Will big win fan the Flames?

[attach]7113[/attach]Within the hallowed halls of St. Michael’s Arena, under the smell of sweaty hockey jerseys and the blaring sound of pop music, Leaside Flames are preparing for a game against West Hill Golden Hawks.

Tension is in the air.

The Flames, last year’s GTHL champions in minor bantam hockey, are off to a rough start this season, and coming off bad losses
to North York, Hillcrest and Markham ahead of this Oct. 8 tilt. A 3–3 start is a far cry from the numbers the club put up last season, in which they scored 200 goals and finished 32–1–3 en route to capturing the Kraft Cup and GTHL trophy.

The pre-game talk is intense. They turn the music off as coach Rob Stanley scrawls four numbers in chalk on the locker room
door: last year’s and this year’s averages in goals per game and goals allowed.

Goals per game have gone down, from 5.5 to 4, in the first seven games, while goals against have increased from 1.8 to 2.8. A 7-0 trouncing of the Golden Hawks on this night would put the brakes on the unflattering trend.

“Guess which numbers I’m pissed off about,” Stanley uttered in his pre-game speech.

He spoke about defense.

“We have to be better in our defensive zone,” he said. “We have to be. We are not there yet.”

The Flames still have aspirations for a provincial title at the Ontario Hockey Federation championships in the spring. But Stanley
believes they have a ways to go.

A defensive-minded coach, Stanley was not happy with his team’s play even after a 7-0 win over East Ender Ticats the previous

“We just kind of coasted through, guys were staying on too long,” he commented. “They thought they could all skate through this team.”

They listen intently to their coach’s demands on this night against West Hill. Evidence that the players respect Stanley is seen in
their nodding in agreement about their play, and hanging onto the coach’s encouraging words as he paces back and forth in the locker room.

Big defenseman Meyer Jacobs, an assistant captain, has seen much of Stanley’s emphasis on defense as the losing streak hit the team hard.

“He doesn’t try to deviate from the truth,” Jacobs says. “He tries to talk to us straight and tell us what’s happening, being very frank with us.”

Captain Scott Munn believes the Flames have much more pressure on them to succeed this year, with a GTHL title under their belts and four new players having joined the squad.

“We want to do well, and all the teams want to be beat us,” Munn says, prior to the game. “Every team’s the underdog against us, but seeing how they’ve played this year, it’s changed.”

Munn isn’t all that worried about the slow start.

Entering his second season as team captain and coming off a spectacular season in which he broke the 50-goal plateau, Munn speaks with confidence about turning the ship around.

“I think our team has improved this year, even though we haven’t showed it in our play,” he said, “I feel like our team is a lot better getting our new players, because they’re all incredible.”

Stephen Brade, a skilled 5-foot-10 defenceman who chose the single-A Flames over a higher-level AA team, is one of those players.

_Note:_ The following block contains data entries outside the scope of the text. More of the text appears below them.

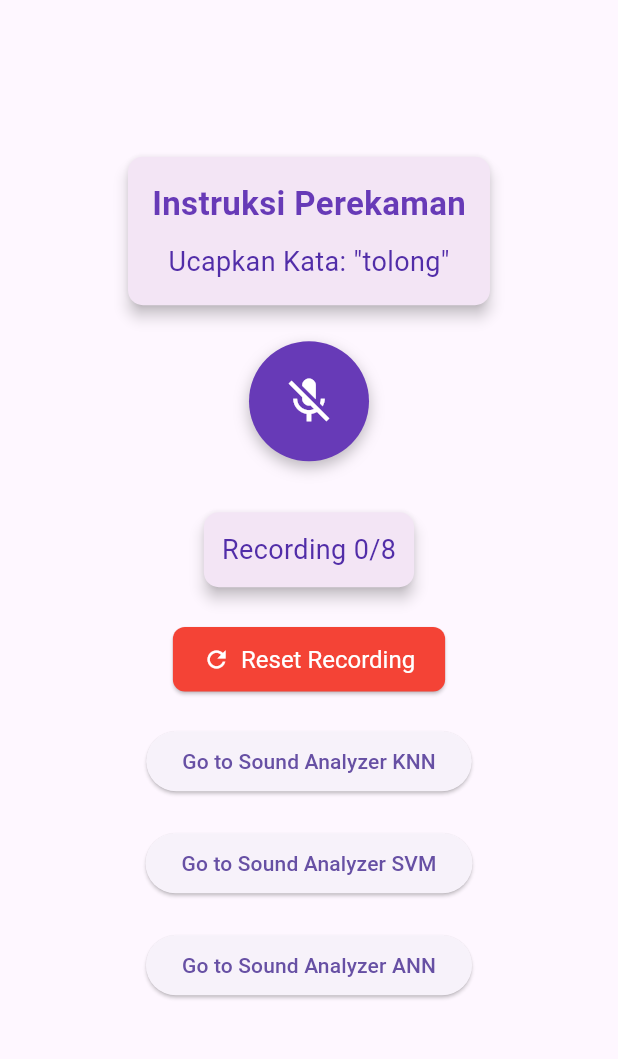
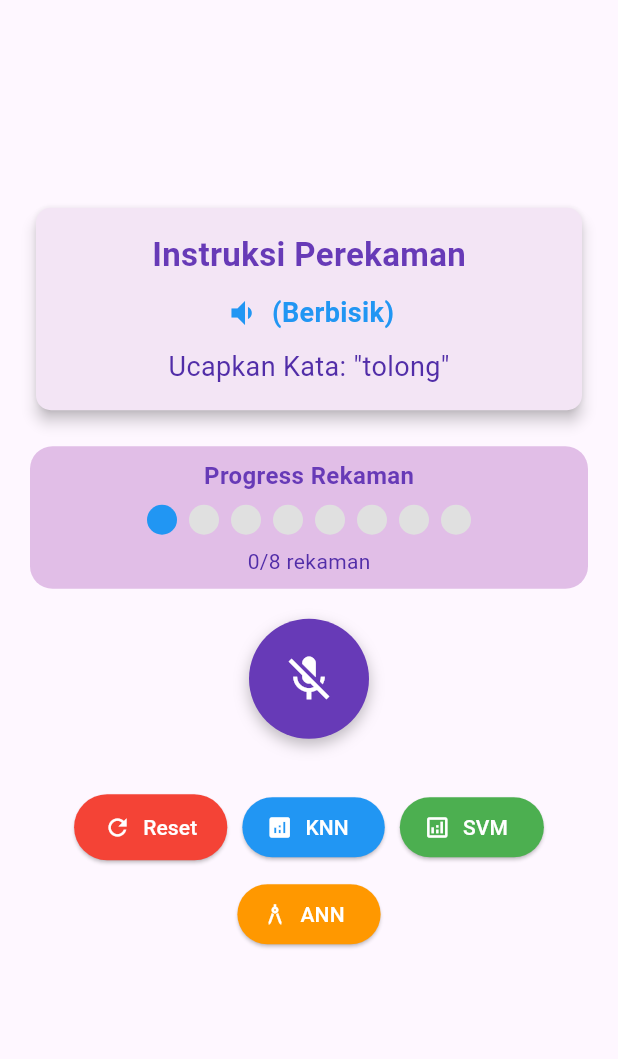
Before and after one commit to mastirt/highlowstt, a Flutter app: the screen it shows after launch, on a phone screen of 412 x 824 dp, the part 84-1143 px from its top. Run offline on Flutter 3.47's test engine with Material 3 defaults, Android fonts, the phone set to English and light mode, and no system bars; our stand-ins replace permission_handler; missing offline and left inert: eneural_net, ffmpeg_kit_flutter, fftea, flutter_sound, flutter_sound_processing, google_speech.

Commit message:
Menambahkan high low saat record

```diff
--- a/lib/hlsttann.dart
+++ b/lib/hlsttann.dart
@@ -370,7 +370,7 @@ class _SoundAnalyzerState extends State<SoundAnalyzerAnn> {
           var predictedLabel = output[0] >= 0.5 ? 1.0 : 0.0;
           bool predictionMatch = false;
           // Check if prediction is correct
-          if ((output[0] - label).abs() < 0.1 && predictedLabel == label) { // Using threshold for floating point comparison
+          if ((output[0] - label).abs() < 0.15 && predictedLabel == label) { // Using threshold for floating point comparison
             predictionMatch = true;
           }
 
--- a/lib/main.dart
+++ b/lib/main.dart
@@ -7,7 +7,7 @@ import 'package:flutter_sound/flutter_sound.dart';
 import 'package:path_provider/path_provider.dart';
 import 'dart:async';
 import 'package:permission_handler/permission_handler.dart';
-import 'package:ffmpeg_kit_flutter/ffmpeg_kit.dart';
+// import 'package:ffmpeg_kit_flutter/ffmpeg_kit.dart';
 import 'package:google_speech/google_speech.dart';
 import 'package:fftea/fftea.dart';
 import 'package:xml/xml.dart' as xml;
@@ -49,6 +49,7 @@ class SoundRecorder extends StatefulWidget {
 
 class _SoundRecorderState extends State<SoundRecorder> {
   final FlutterSoundRecorder _recorder = FlutterSoundRecorder();
+  StreamSubscription? _recorderSubscription;
   final speechToText = SpeechToText.viaApiKey("AIzaSyDx5fZpE0z1QxYV7mwN1cvxig7tUvzw4Xc");
   final config = RecognitionConfig(
     encoding: AudioEncoding.LINEAR16,
@@ -71,6 +72,9 @@ class _SoundRecorderState extends State<SoundRecorder> {
   double bestLearningRate = 0.0;
   int bestEpoch = 0;
   double bestC = 0.0;
+  double _amplitude = 0.0;
+  bool _isAmplitudeHigh = false;
+  bool _isAmplitudeLow = false;
 
   @override
   void initState() {
@@ -240,7 +244,7 @@ class _SoundRecorderState extends State<SoundRecorder> {
 
   //   return mfccList;
   // }
-  // // >>>>>>>>>>>>>>>>>>>>>>>>>>>>>>>>>>>>>>>>>>>>>>>>
+  // >>>>>>>>>>>>>>>>>>>>>>>>>>>>>>>>>>>>>>>>>>>>>>>>
   // ================================================
 
   // ============== EKSTRAKSI FITUR =================
@@ -698,26 +702,45 @@ class _SoundRecorderState extends State<SoundRecorder> {
       _filePath = '${directory?.path}/audio_record.wav';
       print('Audio saved to: $_filePath');
 
-      try {
+      var status = await Permission.microphone.request();
+      if (!status.isGranted) {
+        print("Microphone permission is not granted");
+        return;
+      }
+
+      // Start recorder with level monitoring
       await _recorder.startRecorder(
         toFile: _filePath,
         codec: Codec.pcm16WAV,
         sampleRate: sampleRate
       );
-      } catch (e) {
-        print('Error in starting recorder: $e');
+
+      // Setup amplitude monitoring
+      _recorderSubscription = _recorder.onProgress!.listen((event) {
+        if (event.decibels != null) {
+          setState(() {
+            // Konversi dB ke amplitude
+            _amplitude = pow(10, (event.decibels! / 20)) as double;
+
+            // Update flags berdasarkan threshold
+            _isAmplitudeHigh = _amplitude > 1000;
+            _isAmplitudeLow = _amplitude >= 50 && _amplitude <= 400;
+
+            // Debug print
+            if (_isAmplitudeHigh) {
+              print('High amplitude detected: $_amplitude');
+            } else if (_isAmplitudeLow) {
+              print('Low amplitude detected: $_amplitude');
             }
-
-      var status = await Permission.microphone.request();
-      if (!status.isGranted) {
-        print("Microphone permission is not granted");
-        return; // Jika izin tidak diberikan, tidak melanjutkan perekaman
+          });
         }
+      });
 
       setState(() {
         _isRecording = true;
       });
 
+      // Stop recording after 2 seconds
       Timer(Duration(seconds: 2), () async {
         await _stopRecording();
       });
@@ -733,6 +756,10 @@ class _SoundRecorderState extends State<SoundRecorder> {
   // Modifikasi pada fungsi _stopRecording
   Future<void> _stopRecording() async {
     try {
+      // Cancel amplitude monitoring subscription
+      await _recorderSubscription?.cancel();
+      _recorderSubscription = null;
+
       if (_recorder.isRecording) {
         await _recorder.stopRecorder();
         print('Recording stopped.');
@@ -749,7 +776,21 @@ class _SoundRecorderState extends State<SoundRecorder> {
           .map((result) => result.alternatives.first.transcript)
           .join(' ');
 
-      if (detectedText == keywords[recordingCount] ) {
+      // Kondisi untuk menyimpan rekaman berdasarkan amplitudo
+      bool shouldSaveRecording = false;
+
+      // Amplitudo rendah pada indeks rekaman genap
+      if (_isAmplitudeLow && recordingCount % 2 == 0) {
+        shouldSaveRecording = true;
+        print('Saving low amplitude recording');
+      }
+      // Amplitudo tinggi pada indeks rekaman ganjil
+      if (_isAmplitudeHigh && recordingCount % 2 != 0) {
+        shouldSaveRecording = true;
+        print('Saving high amplitude recording');
+      }
+
+      if (detectedText == keywords[recordingCount] && shouldSaveRecording) {
         setState(() {
           recordingCount++;
         });
@@ -762,10 +803,13 @@ class _SoundRecorderState extends State<SoundRecorder> {
           audioStore.add({
             'label': 1,
             'features': recordedFeatures,
+            'amplitude': _amplitude,  // Menyimpan nilai amplitude
+            'isHigh': _isAmplitudeHigh,
+            'isLow': _isAmplitudeLow
           });
         }
 
-        // Simpan fitur dari rekaman ke file XML
+        // Save features to XML
         final directory = await getExternalStorageDirectory();
         if (directory != null) {
           String filePath = '${directory.path}/audio_features.xml';
@@ -773,17 +817,14 @@ class _SoundRecorderState extends State<SoundRecorder> {
           print('Audio features saved successfully.');
         }
 
-        // Tambahkan fitur dari assets ke XML ketika recordingCount mencapai 5
         if (recordingCount == 8) {
           final directory = await getExternalStorageDirectory();
           if (directory != null) {
             String filePath = '${directory.path}/audio_features.xml';
-            await loadAndAppendFeaturesFromAssets([], filePath); // Menggunakan array kosong agar tidak duplikasi
+            await loadAndAppendFeaturesFromAssets([], filePath);
             print('Audio features from assets saved successfully.');
 
-            // Load features from XML and train SVM
             await loadFeaturesFromXml();
-            // tuneAndTrainSVM(trainingData, trainingData); // Melatih model SVM
             _trainANN(trainingData);
             print('Model training completed.');
           }
@@ -792,8 +833,8 @@ class _SoundRecorderState extends State<SoundRecorder> {
         setState(() {
           showError = true;
         });
-        // Incorrect keyword, prompt to retry
-        print("Incorrect keyword. Expected: ${keywords[recordingCount]}, Detected: $detectedText");
+        print("Incorrect keyword or amplitude. Expected: ${keywords[recordingCount]}, Detected: $detectedText");
+        print("Amplitude: $_amplitude, High: $_isAmplitudeHigh, Low: $_isAmplitudeLow");
       }
     } catch (e) {
       print('Error stopping recorder: $e');
@@ -844,6 +885,30 @@ class _SoundRecorderState extends State<SoundRecorder> {
 
   @override
   Widget build(BuildContext context) {
+    // Helper function untuk mendapatkan instruksi volume
+    String getVolumeInstruction() {
+      if (recordingCount >= keywords.length) return '';
+      return recordingCount % 2 == 0
+          ? '(Berbisik)'
+          : '(Berteriak)';
+    }
+
+    // Helper function untuk mendapatkan warna instruksi
+    Color getInstructionColor() {
+      if (recordingCount >= keywords.length) return Colors.green;
+      return recordingCount % 2 == 0
+          ? Colors.blue
+          : Colors.red;
+    }
+
+    // Helper function untuk mendapatkan icon instruksi
+    IconData getVolumeIcon() {
+      if (recordingCount >= keywords.length) return Icons.check_circle;
+      return recordingCount % 2 == 0
+          ? Icons.volume_down
+          : Icons.volume_up;
+    }
+
     return Scaffold(
       appBar: AppBar(
         title: Text('Save Features', style: TextStyle(fontSize: 24, color: Colors.white)),
@@ -873,6 +938,26 @@ class _SoundRecorderState extends State<SoundRecorder> {
                               style: TextStyle(fontSize: 22, fontWeight: FontWeight.bold, color: Colors.deepPurple),
                             ),
                             SizedBox(height: 10),
+                            Row(
+                              mainAxisAlignment: MainAxisAlignment.center,
+                              children: [
+                                Icon(
+                                  getVolumeIcon(),
+                                  color: getInstructionColor(),
+                                  size: 24,
+                                ),
+                                SizedBox(width: 8),
+                                Text(
+                                  getVolumeInstruction(),
+                                  style: TextStyle(
+                                    fontSize: 18,
+                                    fontWeight: FontWeight.bold,
+                                    color: getInstructionColor(),
+                                  ),
+                                ),
+                              ],
+                            ),
+                            SizedBox(height: 10),
                             Text(
                               'Ucapkan Kata: "${keywords[recordingCount]}"',
                               style: TextStyle(fontSize: 18, color: Colors.deepPurple[700]),
@@ -891,6 +976,59 @@ class _SoundRecorderState extends State<SoundRecorder> {
                 ),
               ),
               SizedBox(height: 20),
+
+              // Recording Progress Indicator
+              Container(
+                padding: EdgeInsets.symmetric(vertical: 8, horizontal: 16),
+                decoration: BoxDecoration(
+                  color: Colors.purple[100],
+                  borderRadius: BorderRadius.circular(15),
+                ),
+                child: Column(
+                  children: [
+                    Text(
+                      'Progress Rekaman',
+                      style: TextStyle(
+                        fontSize: 16,
+                        fontWeight: FontWeight.bold,
+                        color: Colors.deepPurple,
+                      ),
+                    ),
+                    SizedBox(height: 8),
+                    Row(
+                      mainAxisAlignment: MainAxisAlignment.center,
+                      children: List.generate(8, (index) {
+                        return Container(
+                          margin: EdgeInsets.symmetric(horizontal: 4),
+                          width: 20,
+                          height: 20,
+                          decoration: BoxDecoration(
+                            shape: BoxShape.circle,
+                            color: index < recordingCount
+                                ? Colors.green
+                                : index == recordingCount
+                                    ? (index % 2 == 0 ? Colors.blue : Colors.red)
+                                    : Colors.grey[300],
+                          ),
+                          child: index < recordingCount
+                              ? Icon(Icons.check, size: 14, color: Colors.white)
+                              : null,
+                        );
+                      }),
+                    ),
+                    SizedBox(height: 8),
+                    Text(
+                      '${recordingCount}/8 rekaman',
+                      style: TextStyle(
+                        fontSize: 14,
+                        color: Colors.deepPurple[700],
+                      ),
+                    ),
+                  ],
+                ),
+              ),
+              SizedBox(height: 20),
+
               // Microphone Button
               GestureDetector(
                 onTap: _isRecording || recordingCount >= keywords.length ? null : _startRecording,
@@ -898,7 +1036,11 @@ class _SoundRecorderState extends State<SoundRecorder> {
                   width: 80,
                   height: 80,
                   decoration: BoxDecoration(
-                    color: _isRecording ? Colors.red : Colors.deepPurple,
+                    color: _isRecording
+                        ? Colors.red
+                        : recordingCount >= keywords.length
+                            ? Colors.grey
+                            : Colors.deepPurple,
                     shape: BoxShape.circle,
                     boxShadow: [
                       BoxShadow(color: Colors.black26, blurRadius: 8, offset: Offset(0, 4)),
@@ -912,74 +1054,82 @@ class _SoundRecorderState extends State<SoundRecorder> {
                 ),
               ),
               SizedBox(height: 15),
+
               // Error Message
               if (showError)
+                Container(
+                  padding: EdgeInsets.symmetric(vertical: 8, horizontal: 16),
+                  decoration: BoxDecoration(
+                    color: Colors.red[100],
+                    borderRadius: BorderRadius.circular(8),
+                  ),
+                  child: Row(
+                    mainAxisSize: MainAxisSize.min,
+                    children: [
+                      Icon(Icons.error_outline, color: Colors.red),
+                      SizedBox(width: 8),
                       Text(
                         'Kata tidak sesuai, coba lagi.',
                         style: TextStyle(color: Colors.red, fontSize: 16),
                       ),
-              SizedBox(height: 15),
-              // Recording Status
-              Card(
-                color: Colors.purple[50],
-                elevation: 4,
-                shape: RoundedRectangleBorder(
-                  borderRadius: BorderRadius.circular(10),
-                ),
-                child: Padding(
-                  padding: EdgeInsets.all(12.0),
-                  child: Text(
-                    'Recording ${recordingCount}/8',
-                    style: TextStyle(fontSize: 18, color: Colors.deepPurple[700]),
-                  ),
+                    ],
                   ),
                 ),
               SizedBox(height: 20),
-              // Reset Button
+
+              // Navigation Buttons
+              Wrap(
+                spacing: 10,
+                runSpacing: 10,
+                alignment: WrapAlignment.center,
+                children: [
                   ElevatedButton.icon(
                     onPressed: _resetRecording,
                     icon: Icon(Icons.refresh),
-                label: Text("Reset Recording"),
+                    label: Text("Reset"),
                     style: ElevatedButton.styleFrom(
                       backgroundColor: Colors.red,
                       foregroundColor: Colors.white,
                       padding: EdgeInsets.symmetric(horizontal: 20, vertical: 12),
-                  textStyle: TextStyle(fontSize: 16),
-                  shape: RoundedRectangleBorder(
-                    borderRadius: BorderRadius.circular(8),
                     ),
                   ),
-              ),
-              SizedBox(height: 20),
-              // Tombol Navigasi
-              ElevatedButton(
-                onPressed: () {
-                  Navigator.push(
+                  ElevatedButton.icon(
+                    onPressed: () => Navigator.push(
                       context,
                       MaterialPageRoute(builder: (context) => SoundAnalyzer()),
-                  );
-                },
-                child: Text("Go to Sound Analyzer KNN"),
                     ),
-              SizedBox(height: 20),
-              ElevatedButton(
-                onPressed: () {
-                  Navigator.push(
+                    icon: Icon(Icons.analytics),
+                    label: Text("KNN"),
+                    style: ElevatedButton.styleFrom(
+                      backgroundColor: Colors.blue,
+                      foregroundColor: Colors.white,
+                    ),
+                  ),
+                  ElevatedButton.icon(
+                    onPressed: () => Navigator.push(
                       context,
                       MaterialPageRoute(builder: (context) => SoundAnalyzerSvm()),
-                  );
-                },
-                child: Text("Go to Sound Analyzer SVM"),
                     ),
-              SizedBox(height: 20),
-              ElevatedButton(
-                onPressed: () {
-                  Navigator.push(
+                    icon: Icon(Icons.analytics_outlined),
+                    label: Text("SVM"),
+                    style: ElevatedButton.styleFrom(
+                      backgroundColor: Colors.green,
+                      foregroundColor: Colors.white,
+                    ),
+                  ),
+                  ElevatedButton.icon(
+                    onPressed: () => Navigator.push(
                       context,
                       MaterialPageRoute(builder: (context) => SoundAnalyzerAnn()),
-                  );
-                },
-                child: Text("Go to Sound Analyzer ANN"),
+                    ),
+                    icon: Icon(Icons.architecture),
+                    label: Text("ANN"),
+                    style: ElevatedButton.styleFrom(
+                      backgroundColor: Colors.orange,
+                      foregroundColor: Colors.white,
+                    ),
+                  ),
+                ],
               ),
             ],
           ),
```
Lines whose indentation alone changed are shown as unchanged.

He says is getting more comfortable in his role as he sorts out his first year of high school.

“High school is going on, certain stuff like that,” said Brade, who spent last season with Willowdale Blackhawks. “I’m enjoying this year, and that’s what really matters to me at this point.”

The chemistry between Brade and his teammates is seen off the ice as well as on the ice, whether in the gamesmanship while passing the puck around in the hallways before the game or just laughing about how Toronto Maple Leafs played in their last game.

On the ice, Stanley’s message perseveres. Soon after the puck drops against West Hill the Flames are called upon to break up a breakaway chance. They close ranks to keep the Golden Hawks from scoring, and to give themselves a chance to get their offense going.

The 7–0 victory was their second win in a row.

“It wasn’t a masterpiece,” Stanley would acknowledge later, “but we’re getting there.”